An 11-week-old male infant was irritable and had decreased oral intake and nasal congestion. For six weeks, he had had a rash on the face, scalp, trunk and extremities. The rashes had not responded to asteroid ointment. The mother had a history of eczema. There was thrush in the mouth and a clear nasal discharge. The skin on the face showed erosion and crusted patches on forehead, cheeks, chin and eyebrows, with erythema and some scarring. Depressed lesions were seen in some areas. There were hyperpigmented brown, scaly patches on the left arm, erythematous scaly patches on the right arm, hyperpigmented lesions on chest and legs and plantar erythema and scaling. The rest of the physical examination was normal. Examination of the mother showed that what had been diagnosed as eczema was in fact discoid lupus. The baby was found to have an ANA positive 1:320 and a positive anti-RNP, confirming that he had neonatal systemic lupus erythematosus. Neonatal lupus occurs because of transplacental transmission of IgG autoantibodies from a mother who has lupus. In 50% of cases, the mother is asymptomatic. Other diseases associated with neonatal lupus include Sjogren syndrome, rheumatoid arthritis, or mixed connective tissue disease. Besides skin involvement, there may also be involvement of other organs: heart, liver, spleen and lymph nodes etc. In neonatal lupus, the antibodies most often persist for six months and the eruption clears spontaneously in about 6-12 months.

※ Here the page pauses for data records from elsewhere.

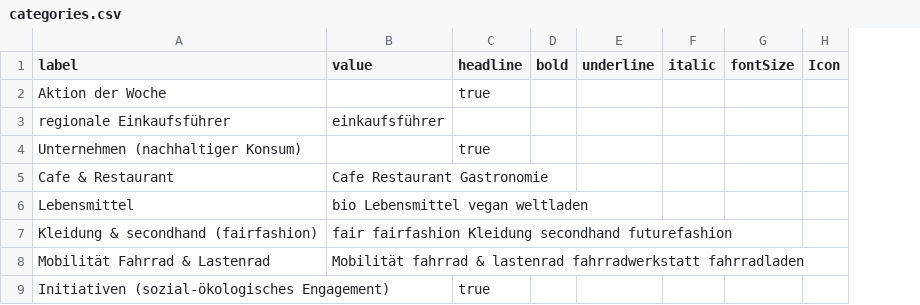
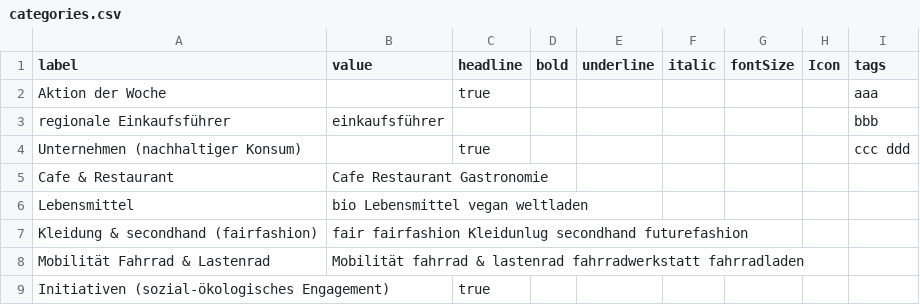
Before and after one commit to kartevonmorgen/kartevonmorgen.ts, a CSV file: public/dropdowns/main/categories.csv, drawn as a sheet; only a part is shown; the diff names each change by its address in the sheet, - before the commit and + after, or states it on an @@ line.

```diff
--- a/public/dropdowns/main/categories.csv
+++ b/public/dropdowns/main/categories.csv
+column I (tags), rows 2-4: aaa | bbb | ccc ddd
-B7 (value): fair fairfashion Kleidung secondhand futurefashion
+B7 (value): fair fairfashion Kleidunlug secondhand futurefashion
```
Also changed, not shown: 3 other files.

|Original language||English (US)|
|Number of pages||4|
|Journal||Children's Hospital Quarterly|
|State||Published - Dec 1 1997|
ASJC Scopus subject areas
- Pediatrics, Perinatology, and Child Health